The 70-year-old Nobel Peace Prize laureate is to take four portfolios including that of foreign affairs, in the new administration which takes office on Thursday (March 31) but technically assumes full powers from Friday.
Under the constitution the army appoints three Cabinet ministers - those of home, defence and border affairs.
In a short address soon after being sworn in, Mr Htin Kyaw said that among other things the party would want to amend the constitution to ‘’democratic standards’’ according to the ‘’wishes of the people.’’
“Our new government will implement national reconciliation, peace in the country, emergence of a constitution that will pave the way to a democratic union, and enhance the living standard of the people,” said Mr Htin.
“We have the duty to work for the emergence of a constitution that is appropriate for our country and also in accordance with democratic standards.”
The NLD won a sweeping victory in the November 2016 general election, and now controls a majority in both houses of parliament.
Many NLD lawmakers were emotional. “I couldn’t sleep last night. Our president U Htin Kyaw’s speech is something we have never heard before in the country,” NLD lawmaker Thiri Yadana, 28, said after the ceremony according to Reuters.
“He promised that he will work for the country with the respect to our leader Aung San Suu Kyi. It’s such a big step and this has happened because everybody pushed together forward.”
Tension had simmered in the run-up to the election and as the NLD prepared to take power.
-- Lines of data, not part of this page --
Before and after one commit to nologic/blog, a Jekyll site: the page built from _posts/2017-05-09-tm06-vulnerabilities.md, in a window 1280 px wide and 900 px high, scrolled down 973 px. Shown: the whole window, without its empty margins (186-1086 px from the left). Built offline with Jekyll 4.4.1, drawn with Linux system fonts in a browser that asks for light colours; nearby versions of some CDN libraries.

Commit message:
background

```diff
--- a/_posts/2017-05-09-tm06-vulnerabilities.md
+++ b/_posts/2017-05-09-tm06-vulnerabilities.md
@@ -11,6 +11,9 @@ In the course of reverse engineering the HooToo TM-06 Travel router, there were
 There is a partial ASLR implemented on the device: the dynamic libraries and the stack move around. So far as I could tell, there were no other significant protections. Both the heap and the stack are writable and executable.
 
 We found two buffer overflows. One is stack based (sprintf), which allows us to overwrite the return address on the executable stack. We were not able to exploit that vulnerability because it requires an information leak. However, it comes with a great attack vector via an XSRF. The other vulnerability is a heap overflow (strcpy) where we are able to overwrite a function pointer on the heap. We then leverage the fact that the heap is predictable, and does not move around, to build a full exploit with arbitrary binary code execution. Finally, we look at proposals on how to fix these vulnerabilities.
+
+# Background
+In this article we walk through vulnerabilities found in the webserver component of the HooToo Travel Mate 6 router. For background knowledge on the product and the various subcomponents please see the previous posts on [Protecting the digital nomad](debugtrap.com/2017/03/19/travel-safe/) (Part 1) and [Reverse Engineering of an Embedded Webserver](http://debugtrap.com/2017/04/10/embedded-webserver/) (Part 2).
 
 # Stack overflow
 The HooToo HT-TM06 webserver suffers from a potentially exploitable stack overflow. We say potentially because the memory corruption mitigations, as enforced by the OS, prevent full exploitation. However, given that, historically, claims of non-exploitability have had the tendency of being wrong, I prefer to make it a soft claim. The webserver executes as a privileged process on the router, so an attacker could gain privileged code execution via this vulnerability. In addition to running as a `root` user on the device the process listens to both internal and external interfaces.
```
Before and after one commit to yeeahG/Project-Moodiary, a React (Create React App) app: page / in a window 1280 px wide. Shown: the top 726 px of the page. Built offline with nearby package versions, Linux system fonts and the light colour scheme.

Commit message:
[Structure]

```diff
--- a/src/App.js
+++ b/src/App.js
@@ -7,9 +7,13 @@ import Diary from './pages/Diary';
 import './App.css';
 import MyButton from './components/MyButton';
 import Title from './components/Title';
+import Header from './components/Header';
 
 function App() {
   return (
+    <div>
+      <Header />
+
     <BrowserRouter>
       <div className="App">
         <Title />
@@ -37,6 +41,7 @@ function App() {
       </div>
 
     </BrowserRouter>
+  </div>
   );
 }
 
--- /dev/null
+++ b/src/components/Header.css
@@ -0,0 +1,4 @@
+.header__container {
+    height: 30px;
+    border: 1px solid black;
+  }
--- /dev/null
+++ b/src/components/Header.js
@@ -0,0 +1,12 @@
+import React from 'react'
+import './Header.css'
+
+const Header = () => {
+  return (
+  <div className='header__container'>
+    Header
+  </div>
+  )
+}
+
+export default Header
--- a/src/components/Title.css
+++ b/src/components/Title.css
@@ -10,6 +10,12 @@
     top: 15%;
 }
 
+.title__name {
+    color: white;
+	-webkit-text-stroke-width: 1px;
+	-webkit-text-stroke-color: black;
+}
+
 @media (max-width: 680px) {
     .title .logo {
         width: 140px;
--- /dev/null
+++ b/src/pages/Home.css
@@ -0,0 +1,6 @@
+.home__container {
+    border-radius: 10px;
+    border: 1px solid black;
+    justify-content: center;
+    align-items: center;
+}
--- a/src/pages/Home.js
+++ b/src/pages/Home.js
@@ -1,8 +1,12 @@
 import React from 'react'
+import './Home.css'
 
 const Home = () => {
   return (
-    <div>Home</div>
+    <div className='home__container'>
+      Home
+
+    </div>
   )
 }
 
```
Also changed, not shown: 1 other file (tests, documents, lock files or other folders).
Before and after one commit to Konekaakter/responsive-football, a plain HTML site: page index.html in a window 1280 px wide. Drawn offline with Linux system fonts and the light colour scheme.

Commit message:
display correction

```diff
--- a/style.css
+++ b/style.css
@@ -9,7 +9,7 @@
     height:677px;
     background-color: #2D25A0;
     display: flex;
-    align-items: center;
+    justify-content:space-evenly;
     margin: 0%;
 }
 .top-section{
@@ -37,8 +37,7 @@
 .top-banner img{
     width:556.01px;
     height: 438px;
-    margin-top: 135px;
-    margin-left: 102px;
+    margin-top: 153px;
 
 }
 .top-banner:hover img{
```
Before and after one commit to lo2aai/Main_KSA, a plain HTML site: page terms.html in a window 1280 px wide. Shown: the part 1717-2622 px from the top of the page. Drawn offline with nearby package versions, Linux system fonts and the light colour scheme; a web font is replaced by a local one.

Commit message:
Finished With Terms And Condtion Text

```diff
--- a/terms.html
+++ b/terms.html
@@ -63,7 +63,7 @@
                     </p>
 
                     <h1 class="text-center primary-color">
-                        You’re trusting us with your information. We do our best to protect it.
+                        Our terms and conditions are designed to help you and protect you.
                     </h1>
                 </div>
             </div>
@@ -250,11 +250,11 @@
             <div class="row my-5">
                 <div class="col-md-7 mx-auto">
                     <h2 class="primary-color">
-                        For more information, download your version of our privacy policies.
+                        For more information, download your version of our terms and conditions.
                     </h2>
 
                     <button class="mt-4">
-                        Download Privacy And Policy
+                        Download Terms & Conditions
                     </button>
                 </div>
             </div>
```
Suu Kyi wants to demilitarise Myanmar’s politics but effectively needs the support of the military to do so.
The army still controls 25 per cent of seats in parliament, enough to veto any attempt to amend the constitution to pave the way for Ms Suu Kyi to be president.